I am so sick and tired of hearing about the bad economy. Wanna know why? Here’s a list:

1) For many people it’s sucked for a long time. (Ask the folks who lost their jobs to the outsourcing trend that started almost 20 years ago)

2) The only reason it’s getting tons of air time now is because rich people and the upper middle class are finally be effected. As a former social worker I can tell you I was dealing with the fall out of the “balloon” economy ten years ago. It’s no surprise to me.

3) It’s giving corporations the excuse to lay off more workers (which is a dumb move because it diminishes the amount of revenue circulating in the domestic/international market).

4) It’s also become the most common thing you hear people repeat in conversations. OH GIVE ME A BREAK. Didn’t anyone learn about gravity (in regards to the stock market) what goes up must come down (at some point)…COME ON!

So, let’s get this out of the way: How can Crocheters help the economy and make the world a better place.

1) Buy from local businesses as much as possible, for hooks, yarns etc. If you can’t find them in person, look on line. You money gets five times the mileage when you spend it locally than when you spend it out of the local economy!

2) Offer to teach classes to folks on how to make their own cool crochet gifts and fashions. When pennies are tight handwork always goes up in favor. Kids love making phone covers, and game system cozies, they can make hair scrunches and book marks for friends! Young mother’s love to learn to make for baby..etc etc etc…

3) Find local designers and buy their patterns. Especially the indie designers. That gives the little guy more cash.

There is no such thing as too big to fail. Having all the money in the big boys hands is a dangerous economic prospect. In fact it has very much led to economic feudalism. No one is too big to fail, everyone is expendable, anyone telling you different is trying to sell you something.

I firmly believe the more we can support the medium to micro businesses the more we shall empower and enable sustainable communities….and CROCHET can play a huge part in that! How?

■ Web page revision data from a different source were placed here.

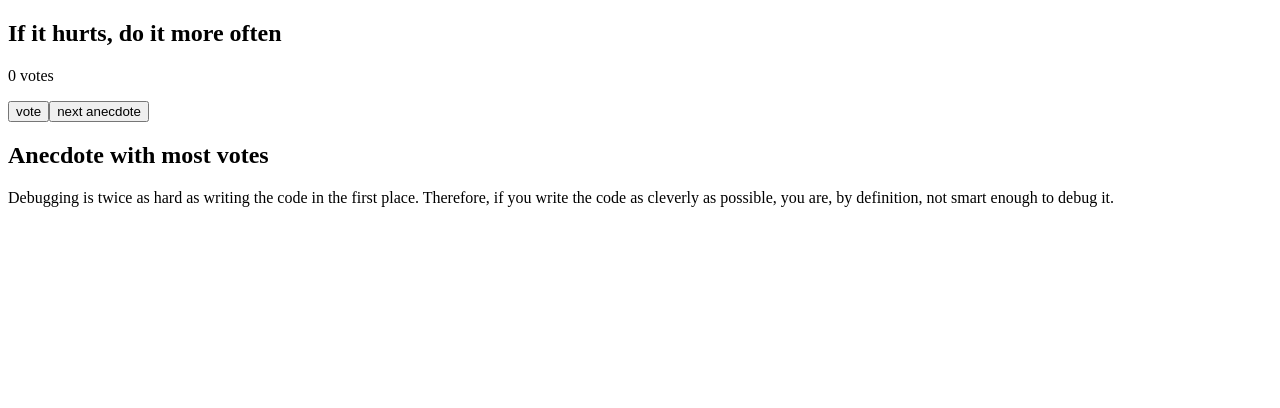
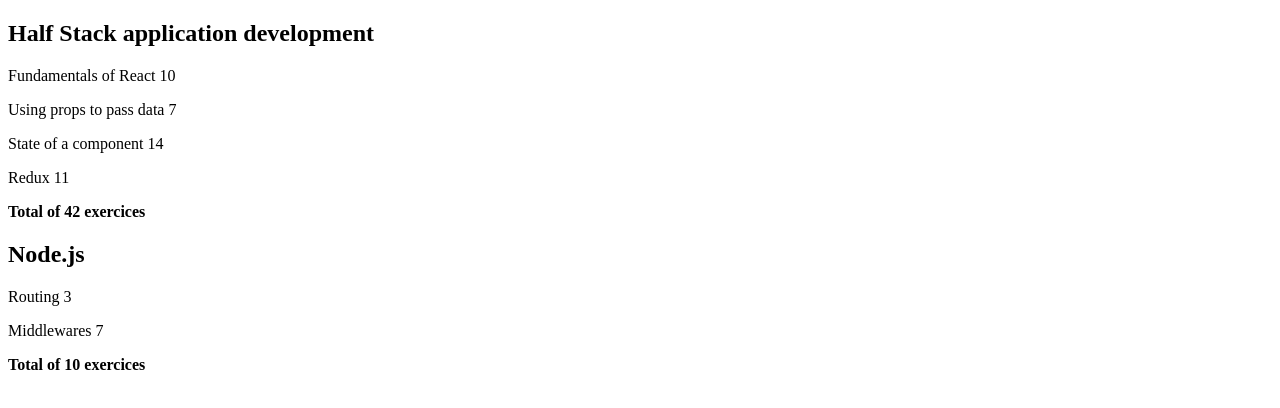
Before and after one commit to olamcastillo/part-2, a React (Create React App) app: page / in a window 1280 px wide. Shown: the top 408 px of the page. Built offline with nearby package versions, Linux system fonts and the light colour scheme.

Commit message:
2.1 - 2.5

```diff
--- /dev/null
+++ b/src/App.jsx
@@ -0,0 +1,53 @@
+import React from 'react';
+import Course from "./components/Course"
+
+const App = () => {
+  const courses = [
+    {
+      name: 'Half Stack application development',
+      id: 1,
+      parts: [
+        {
+          name: 'Fundamentals of React',
+          exercises: 10,
+          id: 1,
+        },
+        {
+          name: 'Using props to pass data',
+          exercises: 7,
+          id: 2,
+        },
+        {
+          name: 'State of a component',
+          exercises: 14,
+          id: 3,
+        },
+        {
+          name: 'Redux',
+          exercises: 11,
+          id: 4,
+        },
+      ],
+    },
+    {
+      name: 'Node.js',
+      id: 2,
+      parts: [
+        {
+          name: 'Routing',
+          exercises: 3,
+          id: 1,
+        },
+        {
+          name: 'Middlewares',
+          exercises: 7,
+          id: 2,
+        },
+      ],
+    },
+  ]
+
+  return <Course course={courses} />
+}
+
+export default App
--- /dev/null
+++ b/src/components/Course.jsx
@@ -0,0 +1,15 @@
+import React from "react";
+import Part from './Part'
+
+const Course = ({ course}) => {
+	return(
+		<div>
+			{course.map((course) => (
+				<Part key={course.id} course={course}/>
+			))}
+
+		</div>
+	)
+}
+
+export default Course
--- /dev/null
+++ b/src/components/Part.jsx
@@ -0,0 +1,18 @@
+import React from 'react';
+import Total from './Total';
+
+const Part = ( { course } ) => {
+	return (
+		<div>
+			<h2>
+			{course.name}
+			</h2>
+			{course.parts.map((part) => (
+				<p key={part.id}>{`${part.name} ${part.exercises}`}</p>
+			))}
+			<Total course={course}/>
+		</div>
+	)
+}
+
+export default Part
--- /dev/null
+++ b/src/components/Total.jsx
@@ -0,0 +1,13 @@
+import React from 'react'
+
+const Total = ( { course } ) => {
+
+	const total = course.parts.reduce((prev, curr) => prev + curr.exercises,0);
+	return (
+		<p style={{fontWeight: 'bold'}}>
+			{`Total of ${total} exercices`}
+		</p>
+	)
+}
+
+export default Total
--- a/src/index.js
+++ b/src/index.js
@@ -1,72 +1,8 @@
-import React, { useState } from 'react';
+import React from 'react'
 import { createRoot } from 'react-dom/client';
+import App from './App';
 
-const Button = ( {handleClick, text}) => {
-	return(
-		<button onClick={handleClick}>{text}</button>
-	)
-}
-
-const App = ( { anecdotes } ) => {
-
-	const [selected, setSelected] = useState(0)
-	const [random, setRandom] = useState(0)
-	const [points, setPoints] = useState({ 0: 0, 1: 0, 2: 0, 3: 0, 4: 0, 5: 1  })
-
-	// take index of the item with more votes
-	const max = Object.entries(points).reduce(function(prev, curr){
-		return prev[1] > curr[1] ? prev : curr;
-	})[0];
-
-
-
-	// setting random
-	const randomNum = () => {
-		setRandom(Math.floor(Math.random() * anecdotes.length))
-	}
-
-	// call to set random num to set selected number
-	const handleClick = () =>{
-		randomNum()
-		setSelected(random)
-	}
-
-	// create a copy of the poins object to avoid problems when changing the state directly
-	const votePost = () =>{
-	const copy = {...points};
-	copy[selected]+=1
-	setPoints(copy)
-}
-
-  return (
-    <div>
-      <h2>
-			{anecdotes[selected]}
-			</h2>
-			<p>{points[selected]} votes</p>
-			<div>
-				<Button handleClick={votePost} text='vote'/>
-				<Button handleClick={handleClick} text='next anecdote'/>
-			</div>
-			<h2>
-				Anecdote with most votes
-			</h2>
-			<p>
-				{anecdotes[max]}
-			</p>
-    </div>
-  )
-}
-
-const anecdotes = [
-  'If it hurts, do it more often',
-  'Adding manpower to a late software project makes it later!',
-  'The first 90 percent of the code accounts for the first 90 percent of the development time...The remaining 10 percent of the code accounts for the other 90 percent of the development time.',
-  'Any fool can write code that a computer can understand. Good programmers write code that humans can understand.',
-  'Premature optimization is the root of all evil.',
-  'Debugging is twice as hard as writing the code in the first place. Therefore, if you write the code as cleverly as possible, you are, by definition, not smart enough to debug it.'
-]
 
 const container = document.getElementById('root');
 const root = createRoot(container);
-root.render(<App anecdotes={anecdotes}/>)
+root.render(<App />)
```
Also changed, not shown: 1 other file (tests, documents, lock files or other folders).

The microcosm always influences the macrocosm. Ask any scientist.

Join me, let’s save the world today with crochet…Raise your hooks!